Daily Encouragement March 16, 2015 Kosen-rufu Day

Buddhism Day by Day
March 16, 2015
Kosen-rufu Day (1958)

There is no other course for us but to entrust everything to the youth. This holds true for families. businesses and countries. Youth are vitally important to the world and the human race. The key to eternal development lies in fostering, encouraging and training youth who will lead the way to a new era.

Wisdom for Modern Life
Daisaku Ikeda

Daily Encouragement
March 16, 2015
Kosen-rufu Day

Kosen-rufu Day, is called such because in 1958: More than 6,000 youth attend a ceremony at the head temple where President Josei Toda passes responsibility for the spread of the Daishonin’s Buddhism to all youth division members.
The spirit of this day lies not in magnificent ceremonies or high-sounding words. It lies in being victorious. That is the most crucial thing in all endeavors. In life and in kosen-rufu, we either win or lose. I would like you to be absolutely victors in both. No matter what excuses we try to make, giving in to defeat brings misery and loses us the respect of others. I hope each of you without exception will adorn your life with indestructible triumph.

For Today & Tomorrow
Daisaku Ikeda

Daily Wisdom

From the Writings of Nichiren Daishonin
Monday, March 16, 2015
Kosen-rufu Day (1958)

Now, at the beginning of the Latter Day of the Law, I, Nichiren, am the first to embark on propagating, throughout Jambudvipa, the five characters of Myoho-renge-kyo, which are the heart of the Lotus Sutra and the eye of all Buddhas.
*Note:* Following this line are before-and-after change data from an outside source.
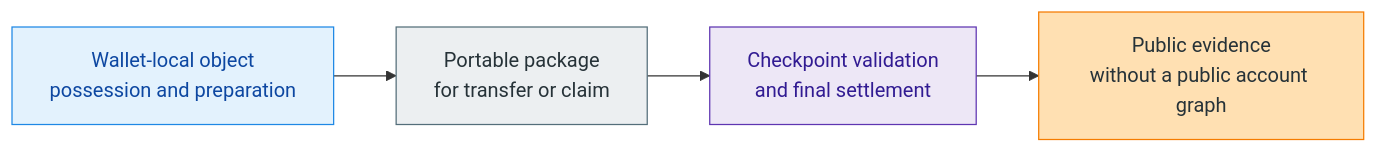
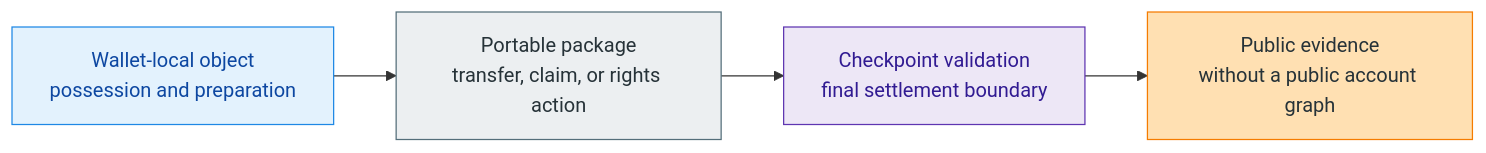
Before and after one commit to vasja34/z00z-website: the diagram in content/docs/learn/what-is-z00z.md, drawn with Mermaid. The commit also changed other lines of this file and 295 other files, not shown here.

````diff
--- a/content/docs/learn/what-is-z00z.md
+++ b/content/docs/learn/what-is-z00z.md
@@ -22,11 +36,11 @@
 ```mermaid
 flowchart LR
-  Wallet["Wallet-local object<br/>possession and preparation"] --> Package["Portable package<br/>for transfer or claim"]
-  Package --> Checkpoint["Checkpoint validation<br/>and final settlement"]
+  Wallet["Wallet-local object<br/>possession and preparation"] --> Package["Portable package<br/>transfer, claim, or rights action"]
+  Package --> Checkpoint["Checkpoint validation<br/>final settlement boundary"]
   Checkpoint --> Record["Public evidence<br/>without a public account graph"]
 
   style Wallet fill:#E3F2FD,stroke:#1E88E5,stroke-width:1px,color:#0D47A1
   style Package fill:#ECEFF1,stroke:#546E7A,stroke-width:1px,color:#263238
   style Checkpoint fill:#EDE7F6,stroke:#5E35B1,stroke-width:1px,color:#311B92
   style Record fill:#FFE0B2,stroke:#F57C00,stroke-width:1px,color:#263238
 ```
````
(WND, 764-65)
The Actions of the Votary of the Lotus Sutra
Written to the lay nun Konichi in 1276

March 16, 2015
Kosen-rufu Day (1958)

GM ——————————-” ASSISTANCE *———————————

When you accompany members to help them do Shakubuku in an outlying area, they will not be pleased or trust you unless you produce results. You have failed miserably if your hosts think of you as a nuisance. In assisting members in Shakubuku, warmly support their leader and make them all stand up with confidence.

Even when it is your help that achieves successful results, give full credit to the local leaders. The organization won’t function through strategy alone. Only when an individual exercises his full potential as a leader will the organization move.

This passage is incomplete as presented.